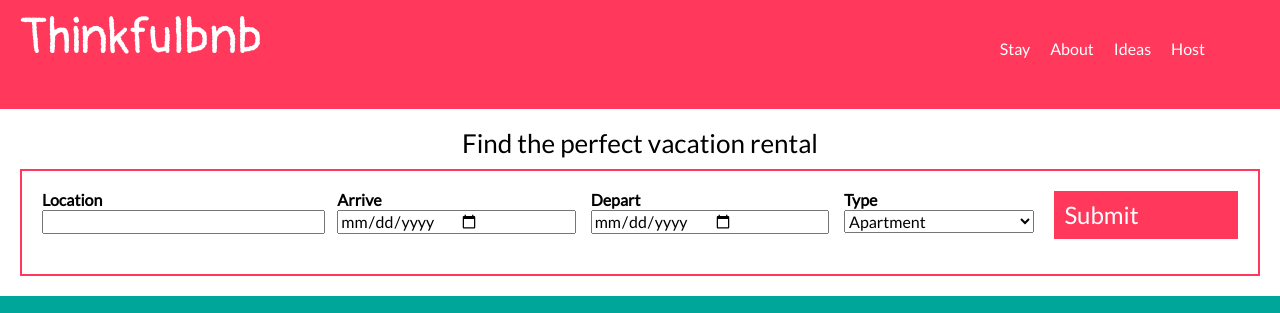
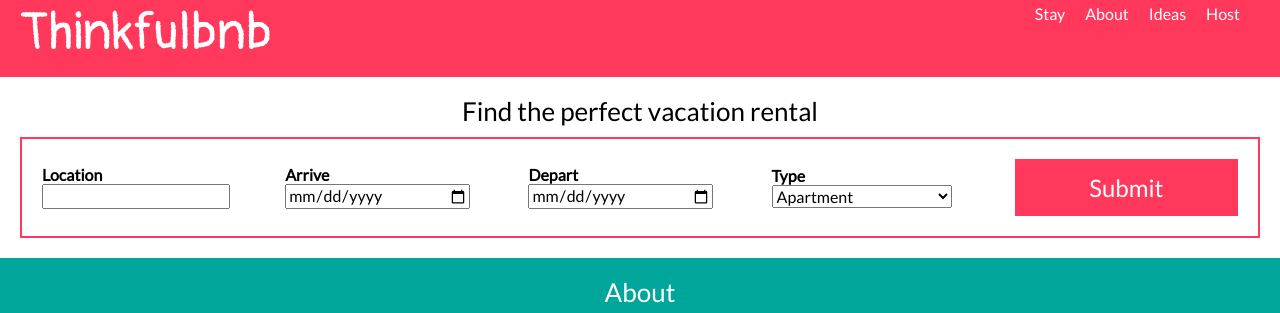
Before and after one commit to Eddyrios518/portfolio-thinkfulbnb, a plain HTML site: page index.html in a window 1280 px wide. Shown: the part 11-324 px from the top of the page. Drawn offline with nearby package versions, Linux system fonts and the light colour scheme.

Commit message:
updated revisions
Made drastic changes to media query and form elements to help combat resizing misalignment. Along with the ideas elements.

```diff
--- a/style.css
+++ b/style.css
@@ -89,10 +89,7 @@ header nav ul li a:hover {
 
 /* -------  Search Form ------- */
 form {
-  display: flex;
-  flex-direction: column;
-  justify-content: space-between;
-  border: 2px solid #ff385c;
+  border: 2px solid #FF385C;
   padding: 10px;
 }
 
@@ -100,18 +97,22 @@ form label {
   font-weight: bold;
 }
 
-form select,
-form input {
+form div {
+  display: flex;
+  justify-content: space-between;
+}
+
+form select, form input {
   margin-bottom: 20px;
-  width: 80%;
+  width: 140px;
 }
 
 form button {
-  background-color: #ff385c;
+  background-color: #FF385C;
   border: none;
   color: #fff;
   font-size: 24px;
-  padding: 10px;
+  padding: 15px;
   width: 100%;
 }
 
@@ -131,52 +132,48 @@ footer p {
 
 @media all and (min-width: 480px) {
   header {
-    background-color: #ff385c;
     display: flex;
-    flex-direction: row;
     justify-content: space-between;
+    padding: 0;
   }
 
-  header nav {
-    padding: 15px;
+/* completely removed previous code */
+
+  .logo {
+    margin: 14px 0 14px 20px;
+    padding-top: 0;
+    font-size: 52px;
+  }
+
+  form select, form input {
+    margin-bottom: 20px;
+    width: 180px;
+  }
+
+  header nav ul {
+    align-items: center;
+  }
+
+  .group {
+    flex-direction: row;
+    align-items: center;
   }
 
   form {
-    flex-direction: row;
+    display: flex;
+    align-items: center;
+    justify-content: center;
   }
 
-  .group {
-    display: flex;
-    flex-direction: row;
-    justify-content: center;
-    flex-flow: row nowrap;
-    align-items: center;
-  }
-
-  .vacation-form .item {
-    display: flex block;
-    flex: 1 1 auto;
+  form div {
     flex-direction: column;
   }
 
-  .item label
-  , .item input
-  , .item select
-  , .item button{
-    display: flex;
-    width: 100%
+  form button {
+    flex: 1;
   }
 
-  .grid-column {
-    display: flex;
-    flex: 1;
-    flex-direction: column;
-    margin: 10px;
-  }
-
-  .grid-row {
-    display: flex;
-    flex: 1;
-    flex-direction: row;
+  form select, form input {
+    margin-bottom: 0px;
   }
 }
```
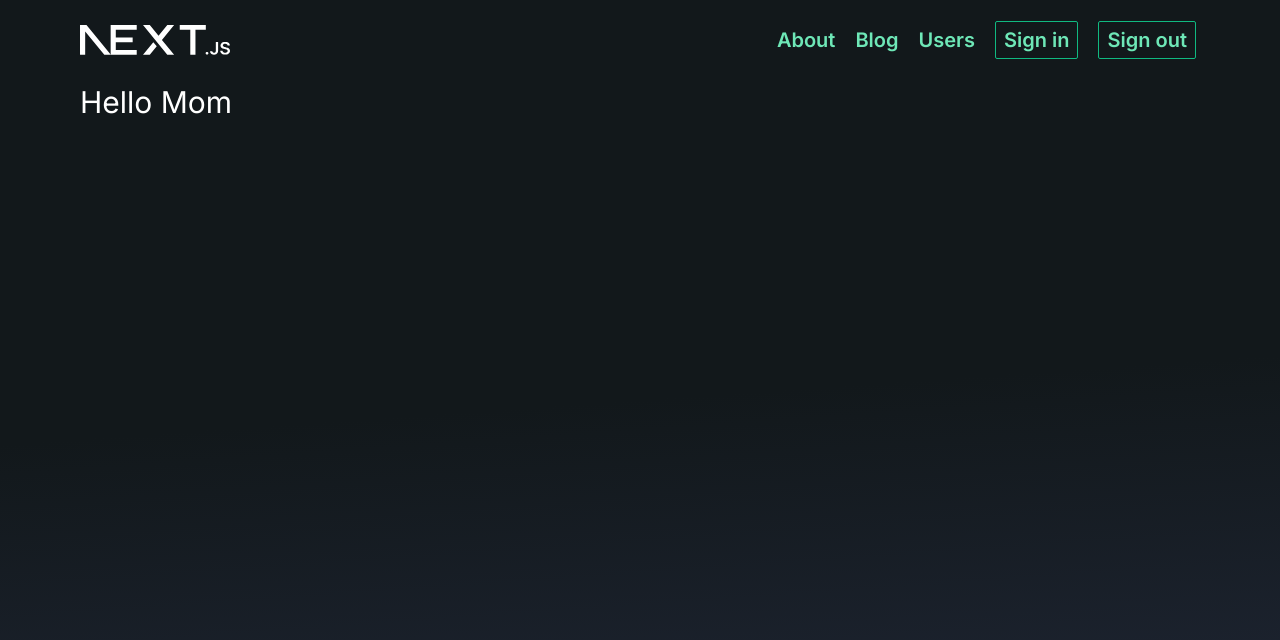
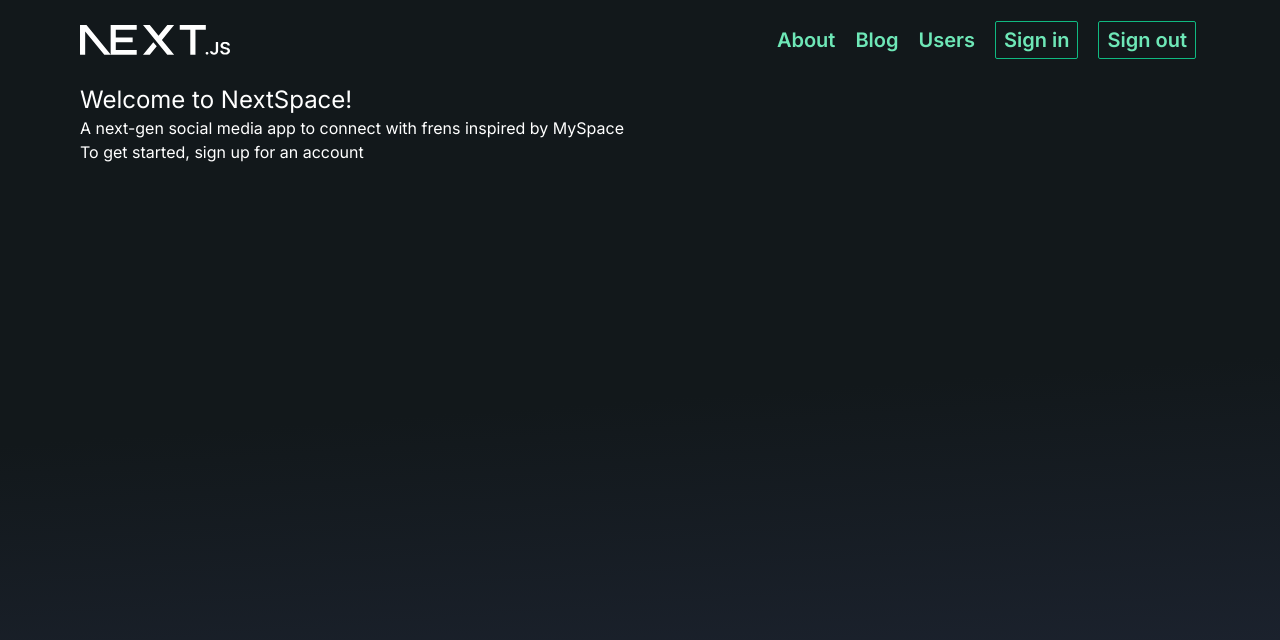
Before and after one commit to kalivaslime/lime-space, a Next.js app: page / in a window 1280 px wide. Shown: the top 640 px of the page. Built offline with nearby package versions, Linux system fonts and the light colour scheme; no server answers.

Commit message:
basic routing 🤡

```diff
--- a/app/api/content/route.ts
+++ b/app/api/content/route.ts
@@ -35,6 +35,6 @@ const posts = [
 ]
 
 export async function GET() {
-  const session = await getServerSession()
+  // const session = await getServerSession()
   return NextResponse.json(posts)
 }
--- /dev/null
+++ b/app/blog/page.tsx
@@ -0,0 +1,19 @@
+import Link from 'next/link'
+
+export default async function Blog() {
+  const posts = await fetch('http://localhost:3000/api/content').then(res =>
+    res.json()
+  )
+  return (
+    <div>
+      <h1>Welcome to our Blog</h1>
+      <ul>
+        {posts.map((post: any) => (
+          <li key={post.slug}>
+            <Link href={`/blog/${post.slug}`}>{post.title}</Link>
+          </li>
+        ))}
+      </ul>
+    </div>
+  )
+}
--- a/app/page.tsx
+++ b/app/page.tsx
@@ -1,3 +1,28 @@
-export default function Page() {
-  return <h2 className='text-3xl'>Hello Mom</h2>
+import {getServerSession} from 'next-auth'
+// import {redirect} from 'next/navigation'
+
+export default async function Page() {
+  const session = await getServerSession()
+
+  if (!session) {
+    return (
+      <div>
+        <h1>Welcome to NextSpace!</h1>
+        <p>
+          A next-gen social media app to connect with frens inspired by MySpace
+        </p>
+        <p>To get started, sign up for an account</p>
+      </div>
+    )
+  }
+
+  return (
+    <div>
+      <h1>Welcome to NextSpace!</h1>
+      <p>
+        A next-gen social media app to connect with frens inspired by MySpace
+      </p>
+      <p>Thanks for signing up,</p>
+    </div>
+  )
 }
--- a/components/shared/buttons.tsx
+++ b/components/shared/buttons.tsx
@@ -6,7 +6,7 @@ import Link from 'next/link'
 
 export function SignInButton() {
   const {data: session, status} = useSession()
-  console.log(session, status)
+  // console.log(session, status)
 
   if (status === 'loading') {
     return <>...</>
```
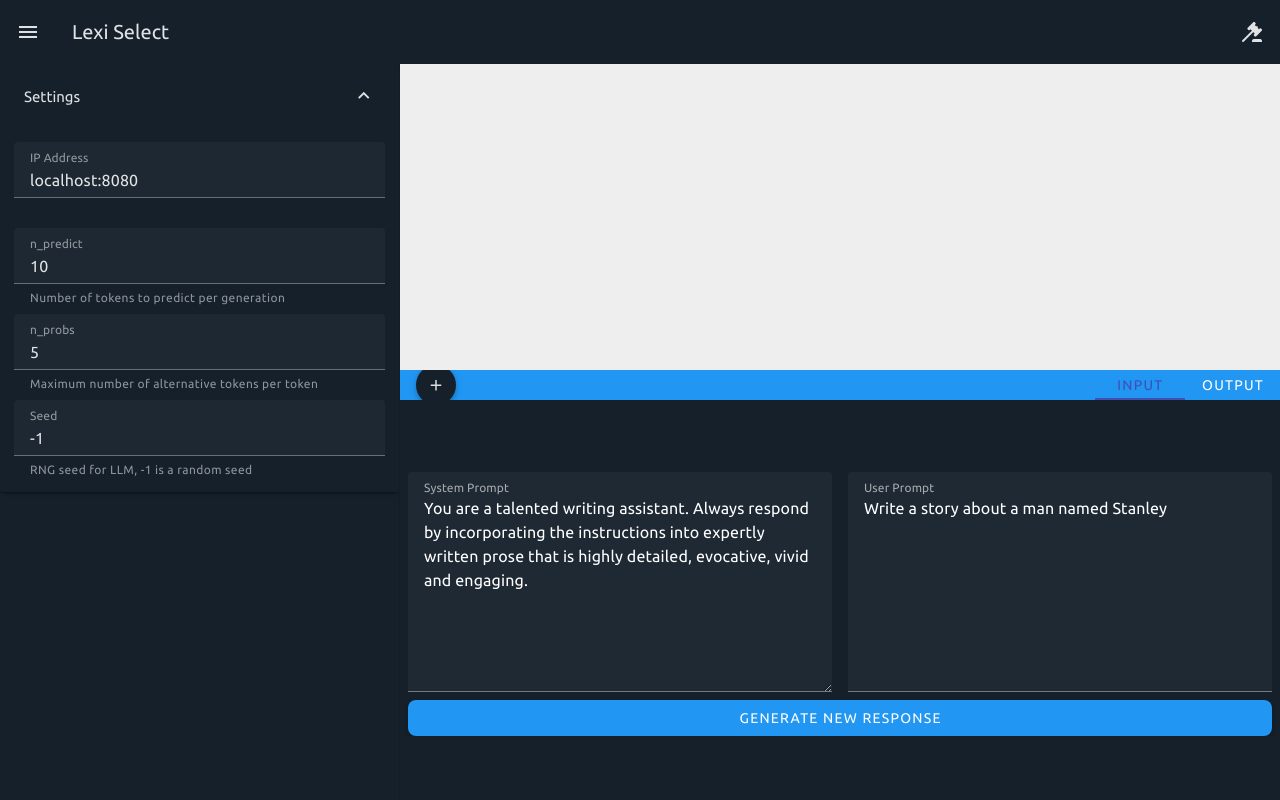
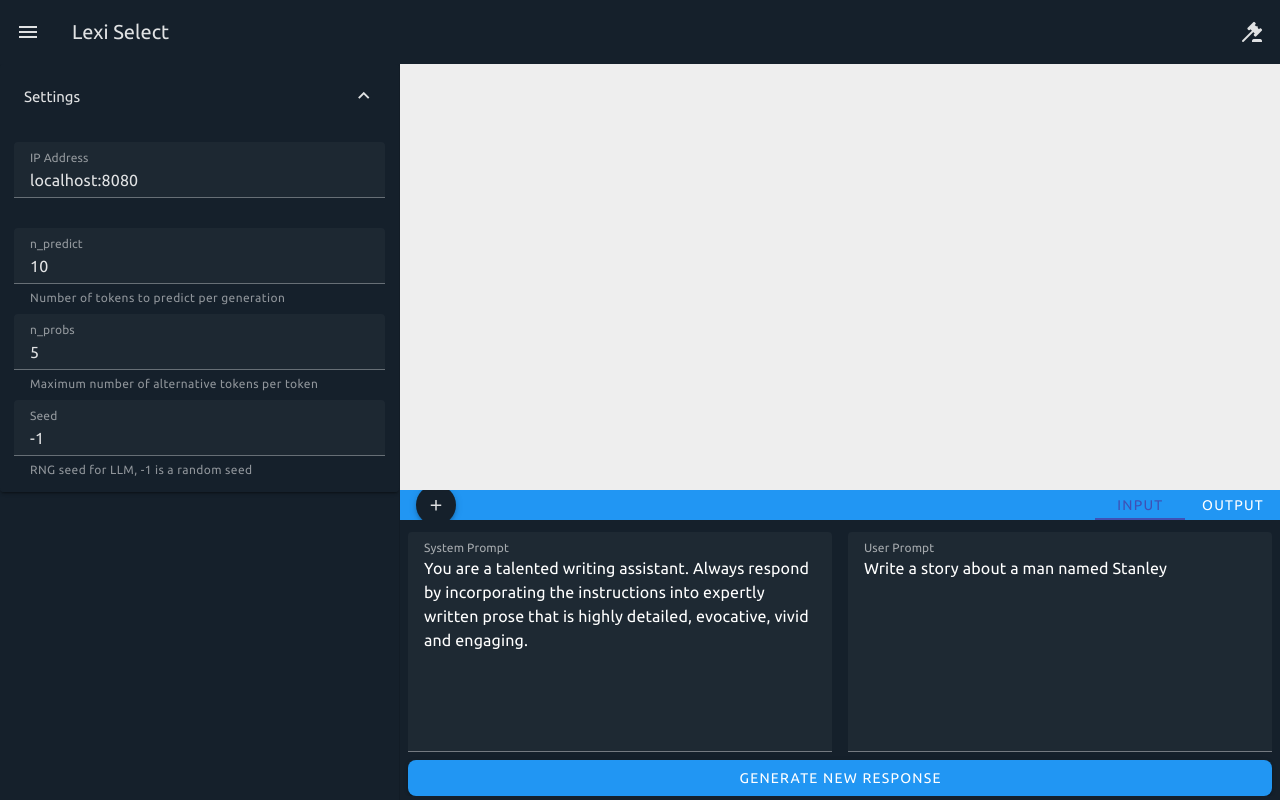
Before and after one commit to dhibbin/LexiSelect, a Vue app: page / in a window 1280 px wide. Built offline with nearby package versions, Linux system fonts and the light colour scheme.

Commit message:
Tabs not working

```diff
--- a/src/components/TextBar.vue
+++ b/src/components/TextBar.vue
@@ -16,24 +16,21 @@
           value="input"
           class="pa-0 d-flex flex-column"
         >
-          <v-container
-            class="pa-0 d-flex flex-column"
-            style="height: 100%;"
-          >
           <v-row
             no-gutters
-              style="height: 100%;"
-              class="align-self-stretch"
+            align="start"
           >
             <v-col
               cols="6"
-                align-self="end"
+              align-self="start"
             >
               <v-textarea
+                ref="systemTextArea"
                 v-model="systemPrompt"
                 class="fill-height d-flex flex-column pa-2"
                 label="System Prompt"
-                  rows="8"
+                no-resize
+                :rows="rows"
                 hide-details
               />
             </v-col>
@@ -45,7 +42,7 @@
                 v-model="userPrompt"
                 class="fill-height d-flex flex-column pa-2"
                 label="User Prompt"
-                  rows="8"
+                :rows="rows"
                 no-resize
                 hide-details
               />
@@ -70,7 +67,6 @@
               </v-btn>
             </v-col>
           </v-row>
-          </v-container>
         </v-tabs-window-item>
         <v-tabs-window-item
           value="output"
@@ -92,7 +88,7 @@
                   v-model="outputs[index].content"
                   class="fill-height d-flex flex-column pa-2"
                   :label="'Output ' + (index + 1).toString()"
-                  rows="8"
+                  :rows="rows"
                   no-resize
                   hide-details
                   @input="handleTextAreaInput(index)"
@@ -169,10 +165,12 @@ const userPrompt : Ref<string> = ref("Write a story about a man named Stanley")
 const systemPrompt : Ref<string> = ref("You are a talented writing assistant. Always respond by incorporating the instructions into expertly written prose that is highly detailed, evocative, vivid and engaging.");
 const topLevelTab = ref("input")
 const outputs : Ref<outputData[]> = ref([])
+const systemTextArea = ref()
 
 const isDragging = ref(false)
-const tabHeight = ref(400)
+const tabHeight = ref(280)
 const mouseOffset = ref(0)
+const rows = ref(8)
 
 const emits = defineEmits<{
   onGenerationRecieved : [output : BranchResposne]
@@ -197,6 +195,28 @@ onUnmounted(() => {
   window.removeEventListener('mousemove', dragMouseMove);
   window.removeEventListener('mouseup', () => {isDragging.value = false})
 });
+
+watch(() => props.branchTokens, () => {
+  outputs.value = []
+  for (let i = 0; i < props.branchTokens.length; i++) {
+    if (props.branchTokens[i] !== null) {
+      outputs.value.push(reactive({
+        content : props.branchTokens[i]!.map((t : TreeToken) => t.completionProb.content).join(''),
+        loading : false
+      }))
+    }
+  }
+})
+
+watch(() => topLevelTab.value, () => {
+  console.log(topLevelTab.value)
+})
+
+watch(() => tabHeight.value, () => {
+  const pixelLineHeight = parseInt(window.getComputedStyle(systemTextArea.value?.$el).lineHeight, 10)
+  rows.value = Math.floor(tabHeight.value / pixelLineHeight) - 4
+})
+
 
 function dragMouseDown(event : MouseEvent) : void {
   let element : HTMLElement = event.currentTarget as HTMLElement
@@ -299,25 +319,6 @@ function handleTextAreaInput(index : number) : void {
   }
 }
 
-watch(() => props.branchTokens, () => {
-  outputs.value = []
-  for (let i = 0; i < props.branchTokens.length; i++) {
-    if (props.branchTokens[i] !== null) {
-      outputs.value.push(reactive({
-        content : props.branchTokens[i]!.map((t : TreeToken) => t.completionProb.content).join(''),
-        loading : false
-      }))
-    }
-  }
-})
-
-watch(() => tabHeight.value, () => {
-  console.log(tabHeight.value)
-})
-
-
-
-
 </script>
 
 <style>
```
Lines whose indentation alone changed are shown as unchanged.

◆ **Assigned task**
Wherever a line in the listing contains the word "props", copy that line out.

◆ **Solution below**
+watch(() => props.branchTokens, () => {
+  for (let i = 0; i < props.branchTokens.length; i++) {
+    if (props.branchTokens[i] !== null) {
+        content : props.branchTokens[i]!.map((t : TreeToken) => t.completionProb.content).join(''),
-watch(() => props.branchTokens, () => {
-  for (let i = 0; i < props.branchTokens.length; i++) {
-    if (props.branchTokens[i] !== null) {
-        content : props.branchTokens[i]!.map((t : TreeToken) => t.completionProb.content).join(''),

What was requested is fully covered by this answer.